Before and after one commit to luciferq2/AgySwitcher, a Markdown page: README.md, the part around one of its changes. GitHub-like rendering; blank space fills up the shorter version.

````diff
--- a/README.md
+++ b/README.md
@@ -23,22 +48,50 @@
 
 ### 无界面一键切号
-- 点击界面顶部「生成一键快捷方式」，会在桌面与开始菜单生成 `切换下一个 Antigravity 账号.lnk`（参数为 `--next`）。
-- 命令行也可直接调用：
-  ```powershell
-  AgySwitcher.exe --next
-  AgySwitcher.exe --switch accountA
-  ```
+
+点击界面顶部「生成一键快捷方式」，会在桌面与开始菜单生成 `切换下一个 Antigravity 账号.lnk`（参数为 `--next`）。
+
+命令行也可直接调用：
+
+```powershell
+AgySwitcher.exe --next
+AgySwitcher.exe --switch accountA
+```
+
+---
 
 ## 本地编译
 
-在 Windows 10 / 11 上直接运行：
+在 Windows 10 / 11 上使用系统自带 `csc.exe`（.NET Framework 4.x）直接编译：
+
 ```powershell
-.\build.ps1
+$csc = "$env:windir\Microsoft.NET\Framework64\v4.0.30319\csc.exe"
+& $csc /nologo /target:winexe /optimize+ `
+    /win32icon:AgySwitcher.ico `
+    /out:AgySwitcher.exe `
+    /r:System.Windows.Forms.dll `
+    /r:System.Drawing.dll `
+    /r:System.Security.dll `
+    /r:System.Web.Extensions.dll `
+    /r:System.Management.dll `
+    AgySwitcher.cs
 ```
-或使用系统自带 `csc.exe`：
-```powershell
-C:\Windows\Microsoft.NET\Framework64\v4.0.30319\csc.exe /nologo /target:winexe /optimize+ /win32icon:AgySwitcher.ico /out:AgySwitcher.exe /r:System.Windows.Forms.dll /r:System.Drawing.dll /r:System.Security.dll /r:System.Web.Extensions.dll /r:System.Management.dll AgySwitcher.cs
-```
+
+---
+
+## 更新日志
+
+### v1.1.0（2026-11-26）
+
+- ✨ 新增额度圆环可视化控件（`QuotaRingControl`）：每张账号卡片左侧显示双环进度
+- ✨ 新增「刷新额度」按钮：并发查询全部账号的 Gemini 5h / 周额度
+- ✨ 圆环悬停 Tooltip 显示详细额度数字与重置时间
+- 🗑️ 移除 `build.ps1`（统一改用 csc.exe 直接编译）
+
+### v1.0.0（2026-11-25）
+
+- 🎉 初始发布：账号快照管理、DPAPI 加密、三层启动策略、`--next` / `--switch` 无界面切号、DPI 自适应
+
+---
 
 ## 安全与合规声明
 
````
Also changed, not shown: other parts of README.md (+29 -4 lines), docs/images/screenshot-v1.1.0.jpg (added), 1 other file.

========

▶ **Problem details**:
Retype the entries exactly, please. Leave no line out.

▶ **Your solution**:
Before and after one commit to luciferq2/AgySwitcher, a Markdown page: README.md, the part around one of its changes. GitHub-like rendering; blank space fills up the shorter version.

````diff
--- a/README.md
+++ b/README.md
@@ -23,22 +48,50 @@
 
 ### 无界面一键切号
-- 点击界面顶部「生成一键快捷方式」，会在桌面与开始菜单生成 `切换下一个 Antigravity 账号.lnk`（参数为 `--next`）。
-- 命令行也可直接调用：
-  ```powershell
-  AgySwitcher.exe --next
-  AgySwitcher.exe --switch accountA
-  ```
+
+点击界面顶部「生成一键快捷方式」，会在桌面与开始菜单生成 `切换下一个 Antigravity 账号.lnk`（参数为 `--next`）。
+
+命令行也可直接调用：
+
+```powershell
+AgySwitcher.exe --next
+AgySwitcher.exe --switch accountA
+```
+
+---
 
 ## 本地编译
 
-在 Windows 10 / 11 上直接运行：
+在 Windows 10 / 11 上使用系统自带 `csc.exe`（.NET Framework 4.x）直接编译：
+
 ```powershell
-.\build.ps1
+$csc = "$env:windir\Microsoft.NET\Framework64\v4.0.30319\csc.exe"
+& $csc /nologo /target:winexe /optimize+ `
+    /win32icon:AgySwitcher.ico `
+    /out:AgySwitcher.exe `
+    /r:System.Windows.Forms.dll `
+    /r:System.Drawing.dll `
+    /r:System.Security.dll `
+    /r:System.Web.Extensions.dll `
+    /r:System.Management.dll `
+    AgySwitcher.cs
 ```
-或使用系统自带 `csc.exe`：
-```powershell
-C:\Windows\Microsoft.NET\Framework64\v4.0.30319\csc.exe /nologo /target:winexe /optimize+ /win32icon:AgySwitcher.ico /out:AgySwitcher.exe /r:System.Windows.Forms.dll /r:System.Drawing.dll /r:System.Security.dll /r:System.Web.Extensions.dll /r:System.Management.dll AgySwitcher.cs
-```
+
+---
+
+## 更新日志
+
+### v1.1.0（2026-11-26）
+
+- ✨ 新增额度圆环可视化控件（`QuotaRingControl`）：每张账号卡片左侧显示双环进度
+- ✨ 新增「刷新额度」按钮：并发查询全部账号的 Gemini 5h / 周额度
+- ✨ 圆环悬停 Tooltip 显示详细额度数字与重置时间
+- 🗑️ 移除 `build.ps1`（统一改用 csc.exe 直接编译）
+
+### v1.0.0（2026-11-25）
+
+- 🎉 初始发布：账号快照管理、DPAPI 加密、三层启动策略、`--next` / `--switch` 无界面切号、DPI 自适应
+
+---
 
 ## 安全与合规声明
 
````
Also changed, not shown: other parts of README.md (+29 -4 lines), docs/images/screenshot-v1.1.0.jpg (added), 1 other file.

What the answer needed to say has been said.